* **TASK INSTRUCTIONS**
Show the lines below where "pages" occurs.

* **Change listing data**
◆ ◆ ◆ ◆

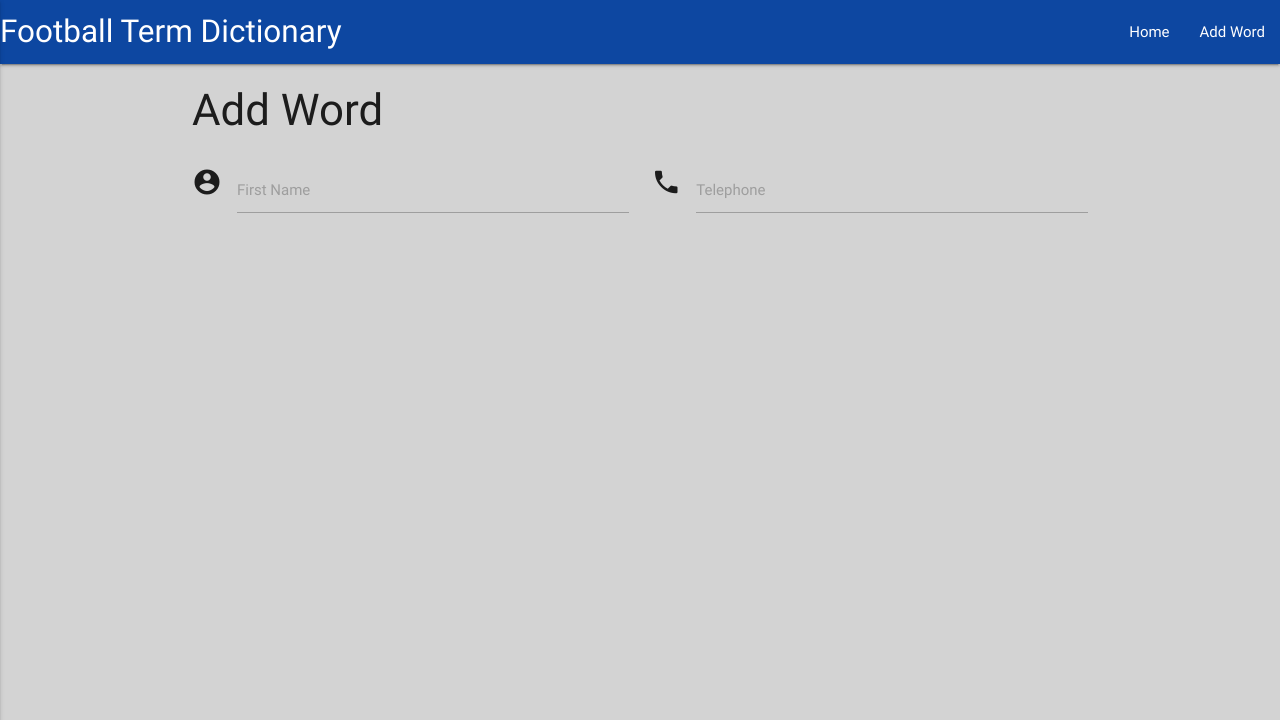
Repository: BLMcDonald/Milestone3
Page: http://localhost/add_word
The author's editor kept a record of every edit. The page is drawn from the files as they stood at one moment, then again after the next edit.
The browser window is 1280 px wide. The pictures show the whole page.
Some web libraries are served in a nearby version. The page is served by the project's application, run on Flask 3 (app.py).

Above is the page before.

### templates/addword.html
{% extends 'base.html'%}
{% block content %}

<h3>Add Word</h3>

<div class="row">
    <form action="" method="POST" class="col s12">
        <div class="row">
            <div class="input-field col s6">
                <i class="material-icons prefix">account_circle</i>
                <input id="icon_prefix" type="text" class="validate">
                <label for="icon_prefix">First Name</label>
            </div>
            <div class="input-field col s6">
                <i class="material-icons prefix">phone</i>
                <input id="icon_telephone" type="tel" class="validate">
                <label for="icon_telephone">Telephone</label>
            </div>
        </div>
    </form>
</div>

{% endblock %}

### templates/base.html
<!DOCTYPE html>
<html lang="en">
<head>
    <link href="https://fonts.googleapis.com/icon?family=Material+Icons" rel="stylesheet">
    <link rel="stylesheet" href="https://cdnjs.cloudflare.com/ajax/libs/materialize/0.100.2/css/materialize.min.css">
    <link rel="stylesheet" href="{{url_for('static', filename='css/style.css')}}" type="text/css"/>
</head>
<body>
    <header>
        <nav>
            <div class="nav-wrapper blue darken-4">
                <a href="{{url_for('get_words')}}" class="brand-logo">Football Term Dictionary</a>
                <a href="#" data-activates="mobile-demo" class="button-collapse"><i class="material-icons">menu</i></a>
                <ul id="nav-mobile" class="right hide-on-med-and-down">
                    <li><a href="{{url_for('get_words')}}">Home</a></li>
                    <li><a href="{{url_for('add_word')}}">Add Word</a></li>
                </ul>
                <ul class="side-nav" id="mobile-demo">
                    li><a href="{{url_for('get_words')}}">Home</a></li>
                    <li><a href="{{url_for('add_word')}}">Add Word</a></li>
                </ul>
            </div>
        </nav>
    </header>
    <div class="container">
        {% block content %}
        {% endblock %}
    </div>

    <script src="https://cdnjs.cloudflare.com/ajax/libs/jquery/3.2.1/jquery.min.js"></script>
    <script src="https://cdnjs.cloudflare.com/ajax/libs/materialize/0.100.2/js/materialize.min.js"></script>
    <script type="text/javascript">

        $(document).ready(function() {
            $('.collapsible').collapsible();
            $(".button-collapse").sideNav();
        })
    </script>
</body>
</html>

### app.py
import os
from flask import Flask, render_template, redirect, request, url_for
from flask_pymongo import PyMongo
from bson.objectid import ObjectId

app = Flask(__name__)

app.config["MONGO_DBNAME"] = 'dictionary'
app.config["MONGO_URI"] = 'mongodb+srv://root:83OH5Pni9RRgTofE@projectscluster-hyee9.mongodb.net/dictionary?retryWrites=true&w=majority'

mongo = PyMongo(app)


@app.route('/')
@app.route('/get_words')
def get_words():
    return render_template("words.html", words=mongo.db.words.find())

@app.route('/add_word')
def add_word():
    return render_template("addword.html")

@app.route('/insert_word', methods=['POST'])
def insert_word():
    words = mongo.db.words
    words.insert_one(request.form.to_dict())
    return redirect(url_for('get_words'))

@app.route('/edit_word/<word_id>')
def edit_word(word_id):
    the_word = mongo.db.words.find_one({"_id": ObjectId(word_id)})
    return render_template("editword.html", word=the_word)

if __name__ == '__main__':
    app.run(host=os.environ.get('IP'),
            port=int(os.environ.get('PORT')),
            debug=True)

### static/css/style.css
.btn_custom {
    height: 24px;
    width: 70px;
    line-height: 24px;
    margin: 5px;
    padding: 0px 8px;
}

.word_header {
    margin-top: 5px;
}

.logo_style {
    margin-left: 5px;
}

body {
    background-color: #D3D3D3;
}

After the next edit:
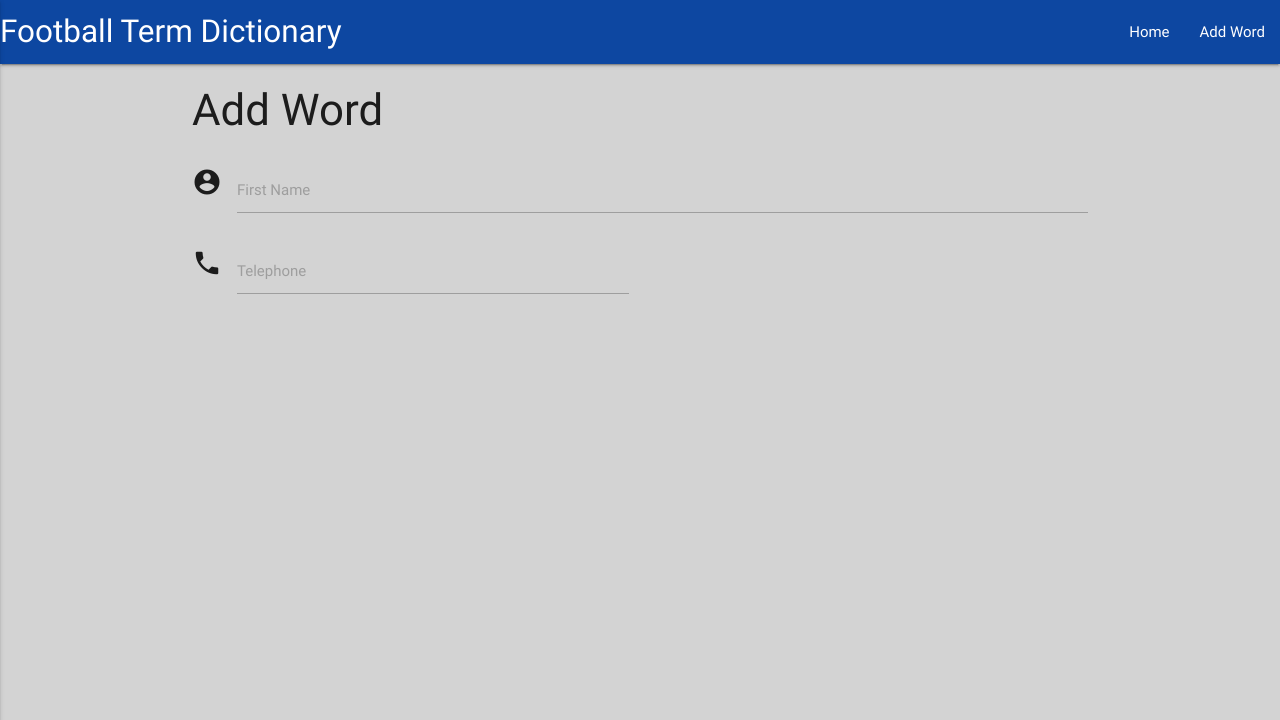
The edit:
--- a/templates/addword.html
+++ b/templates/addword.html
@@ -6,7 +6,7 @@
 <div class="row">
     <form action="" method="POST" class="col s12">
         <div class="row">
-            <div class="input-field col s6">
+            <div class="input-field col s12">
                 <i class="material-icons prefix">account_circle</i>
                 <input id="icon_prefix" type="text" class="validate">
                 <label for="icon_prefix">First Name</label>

◆ ◆ ◆ ◆

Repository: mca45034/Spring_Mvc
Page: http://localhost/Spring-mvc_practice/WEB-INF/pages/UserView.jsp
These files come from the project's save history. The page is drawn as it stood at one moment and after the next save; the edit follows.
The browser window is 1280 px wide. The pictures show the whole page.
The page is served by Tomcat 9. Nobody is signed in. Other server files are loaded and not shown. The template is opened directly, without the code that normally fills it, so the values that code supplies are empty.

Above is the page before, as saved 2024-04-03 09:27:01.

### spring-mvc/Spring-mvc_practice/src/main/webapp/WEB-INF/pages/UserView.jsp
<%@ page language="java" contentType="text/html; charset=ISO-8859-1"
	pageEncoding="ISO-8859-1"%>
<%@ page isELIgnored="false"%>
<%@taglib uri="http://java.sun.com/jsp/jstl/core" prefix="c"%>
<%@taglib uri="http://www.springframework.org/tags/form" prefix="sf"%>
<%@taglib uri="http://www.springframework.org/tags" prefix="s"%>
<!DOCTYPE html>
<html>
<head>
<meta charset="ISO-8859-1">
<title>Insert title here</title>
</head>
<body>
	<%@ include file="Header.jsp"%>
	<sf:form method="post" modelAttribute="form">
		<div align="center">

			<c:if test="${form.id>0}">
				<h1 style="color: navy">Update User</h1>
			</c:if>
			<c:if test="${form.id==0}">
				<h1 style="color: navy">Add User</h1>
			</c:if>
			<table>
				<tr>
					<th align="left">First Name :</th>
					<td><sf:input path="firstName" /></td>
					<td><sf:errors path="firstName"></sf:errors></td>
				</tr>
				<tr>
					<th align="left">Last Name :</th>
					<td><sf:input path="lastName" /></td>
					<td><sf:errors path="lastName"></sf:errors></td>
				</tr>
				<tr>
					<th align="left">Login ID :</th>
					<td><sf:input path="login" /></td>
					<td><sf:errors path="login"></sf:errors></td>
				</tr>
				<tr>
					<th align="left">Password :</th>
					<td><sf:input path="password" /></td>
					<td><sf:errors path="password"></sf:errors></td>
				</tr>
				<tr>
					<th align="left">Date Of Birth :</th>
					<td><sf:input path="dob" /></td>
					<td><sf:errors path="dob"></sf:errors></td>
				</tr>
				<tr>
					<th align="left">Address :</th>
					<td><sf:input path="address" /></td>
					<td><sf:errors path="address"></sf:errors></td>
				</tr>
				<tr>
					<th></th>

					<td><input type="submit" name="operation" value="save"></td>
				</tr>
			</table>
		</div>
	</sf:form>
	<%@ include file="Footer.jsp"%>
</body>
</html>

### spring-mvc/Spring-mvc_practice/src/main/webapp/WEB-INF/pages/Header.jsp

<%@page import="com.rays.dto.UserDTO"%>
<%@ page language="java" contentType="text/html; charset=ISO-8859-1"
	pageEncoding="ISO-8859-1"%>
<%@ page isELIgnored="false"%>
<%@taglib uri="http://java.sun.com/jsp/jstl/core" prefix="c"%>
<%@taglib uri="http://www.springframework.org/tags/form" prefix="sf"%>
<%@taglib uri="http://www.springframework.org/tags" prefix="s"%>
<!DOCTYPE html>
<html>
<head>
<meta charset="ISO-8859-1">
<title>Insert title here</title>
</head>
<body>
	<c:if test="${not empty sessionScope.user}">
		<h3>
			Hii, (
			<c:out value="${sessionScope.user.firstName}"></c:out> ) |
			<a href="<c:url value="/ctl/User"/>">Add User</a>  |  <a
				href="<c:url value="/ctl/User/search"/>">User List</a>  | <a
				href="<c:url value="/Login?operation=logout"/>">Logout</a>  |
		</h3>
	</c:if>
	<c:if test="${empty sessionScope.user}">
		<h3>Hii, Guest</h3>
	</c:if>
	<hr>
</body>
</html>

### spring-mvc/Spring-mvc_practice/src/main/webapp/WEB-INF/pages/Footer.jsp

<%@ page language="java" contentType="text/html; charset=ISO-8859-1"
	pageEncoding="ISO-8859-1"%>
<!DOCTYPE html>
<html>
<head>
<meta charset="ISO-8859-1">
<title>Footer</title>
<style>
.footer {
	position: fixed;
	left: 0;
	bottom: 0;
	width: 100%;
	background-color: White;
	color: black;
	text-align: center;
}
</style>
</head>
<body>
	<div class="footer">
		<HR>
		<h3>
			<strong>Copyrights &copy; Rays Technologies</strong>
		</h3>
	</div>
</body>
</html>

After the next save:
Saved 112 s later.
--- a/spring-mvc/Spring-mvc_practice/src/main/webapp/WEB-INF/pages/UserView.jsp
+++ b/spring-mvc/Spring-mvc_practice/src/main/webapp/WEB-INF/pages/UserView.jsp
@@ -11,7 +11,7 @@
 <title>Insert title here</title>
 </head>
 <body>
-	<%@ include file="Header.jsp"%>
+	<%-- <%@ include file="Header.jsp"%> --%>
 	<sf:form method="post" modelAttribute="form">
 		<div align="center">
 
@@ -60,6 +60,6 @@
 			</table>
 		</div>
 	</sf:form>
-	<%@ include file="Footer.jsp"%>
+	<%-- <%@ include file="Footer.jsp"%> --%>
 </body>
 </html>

◆ ◆ ◆ ◆

* **WRITTEN RESPONSE**
Page: http://localhost/Spring-mvc_practice/WEB-INF/pages/UserView.jsp
### spring-mvc/Spring-mvc_practice/src/main/webapp/WEB-INF/pages/UserView.jsp
### spring-mvc/Spring-mvc_practice/src/main/webapp/WEB-INF/pages/Header.jsp
### spring-mvc/Spring-mvc_practice/src/main/webapp/WEB-INF/pages/Footer.jsp
--- a/spring-mvc/Spring-mvc_practice/src/main/webapp/WEB-INF/pages/UserView.jsp
+++ b/spring-mvc/Spring-mvc_practice/src/main/webapp/WEB-INF/pages/UserView.jsp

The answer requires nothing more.